Although lymphovascular invasion (LVI) has been associated with a poor outcome in patients with breast cancer, it is not included in most internationally recognized staging systems, including the American Joint Committee on Cancer tumor, lymph node, metastasis (TNM) classification. This is mainly because it remains unclear whether the presence of LVI is an independent, high-risk criterion in clinically relevant staging subgroups.
The current study was based on a large and well characterized consecutive series of patients who had operable (pathologic T1 [pT1]-pT2, pathologic N0 [pN0]-pN3, M0) breast cancer (3812 informative cases) who were treated according to standard protocols at a single institution and who had long-term follow-up to assess the prognostic value of definite LVI in clinically and molecularly relevant staging subgroups.

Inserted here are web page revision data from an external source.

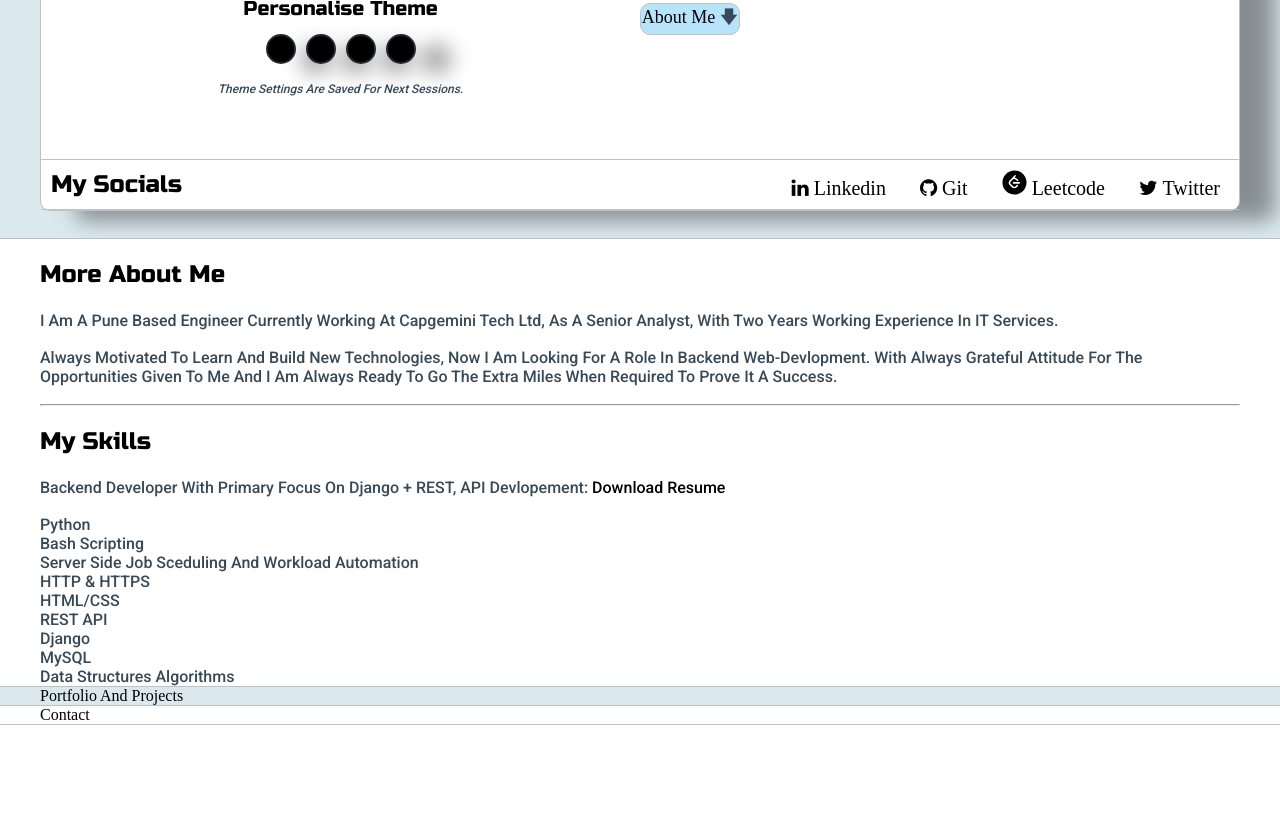
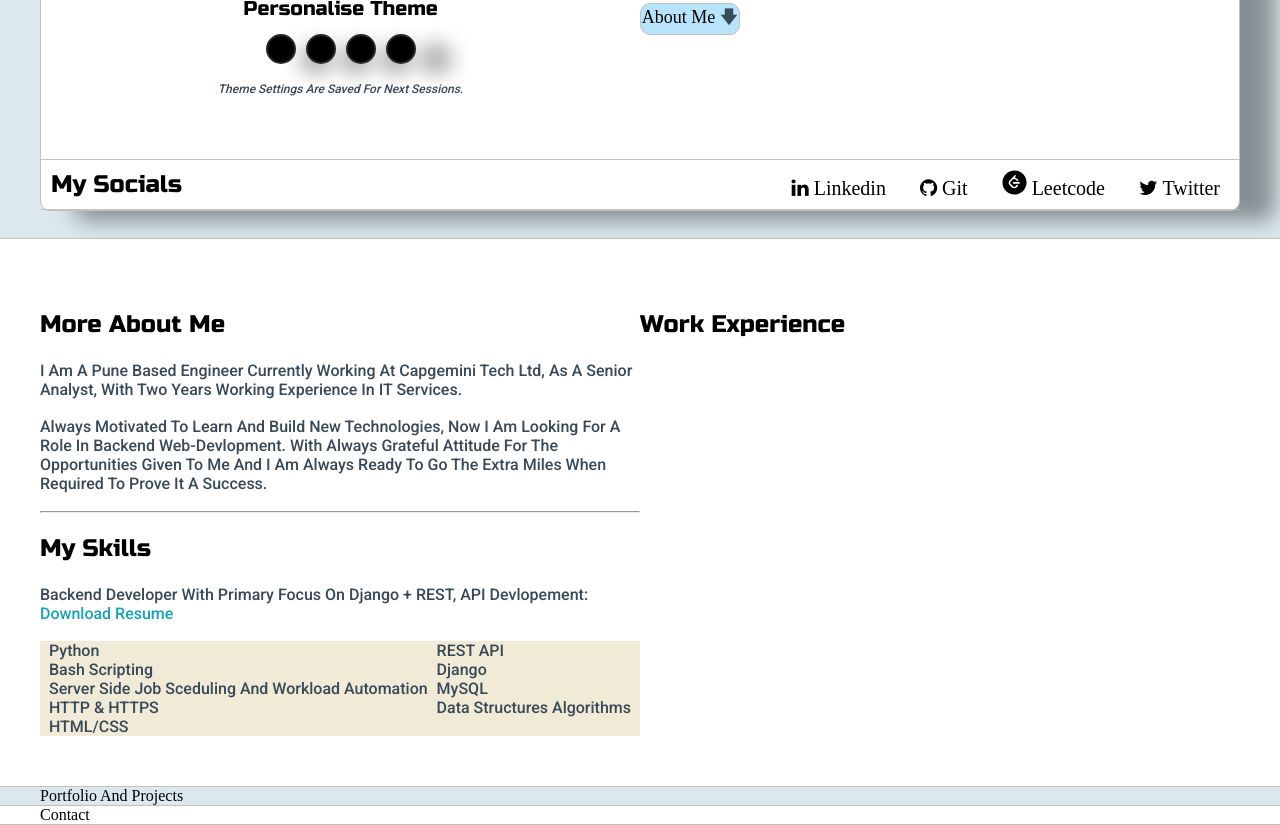
Before and after one commit to KrispyEngineer/Portfolio-Website, a plain HTML site: page index.html in a window 1280 px wide. Shown: the part 390-1215 px from the top of the page. Before the commit the page ends 1115 px from the top, so only its background shows below. Drawn offline with Linux system fonts and the light colour scheme.

Commit message:
Defined About Section's structure- preventive checkout to this commit if timeline code addition causes any issue.

```diff
--- a/default.css
+++ b/default.css
@@ -278,7 +278,28 @@ p, li, em, span, label, input, textarea{
     line-height: 3em;
 }
 
-#about p
+.about-me a{
+    color: #17a2b8;
+}
+.about-me a:hover{
+    color: blue ;
+}
+.about-wrapper{
+    display: grid;
+    grid-template-columns: repeat(auto-fit, minmax(320px, 1fr));
+    padding-top: 50px;
+    padding-bottom: 50px;
+}
+
+#skills{
+    display: flex;
+    justify-content: space-evenly;
+    background-color: var(--previewShadow);
+
+}
+
+
+
 @media screen and (max-width: 1200px) {
     .main-container{
         width: 95%;
--- a/index.html
+++ b/index.html
@@ -116,7 +116,8 @@ With always grateful attitude for the opportunities given to me and i am  always
 
                             </div>
                         </div>
-                        <div class="right-side">
+                        <div class="experience">
+                            <h4>Work experience</h4>
 
                         </div>
 
```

LVI was strongly associated with both breast cancer-specific survival (BCSS) and distant metastasis-free survival (DMFS) in the entire series and in different subgroups. Multivariate analyses identified LVI as an independent predictor of both BCSS and DMFS in patients with operable breast cancer overall; in the TNM clinical subgroups pT1a-pT1c/pN0 and pT2/pN0; and in the molecular classes estrogen receptor (ER)-positive, ER-negative, human epidermal growth factor 2 [HER2]-negative, and triple-negative. In patients who had lymph node-negative tumors, LVI could be used as a high-risk criterion providing survival disadvantage equivalent to that provided by 1 or 2 involved lymph nodes (pN0 to pN1) and to that provided by 1 size category (pT1 to pT2). The use of immunohistochemistry for detecting an endothelial-specific marker contributed to the prognostic significance of LVI when applied to routine LVI negative/possible cases.
LVI provided a strong predictor of outcome in patients with invasive breast cancer and should be incorporated into breast cancer staging systems. Cancer 2012. © 2011 American Cancer Society.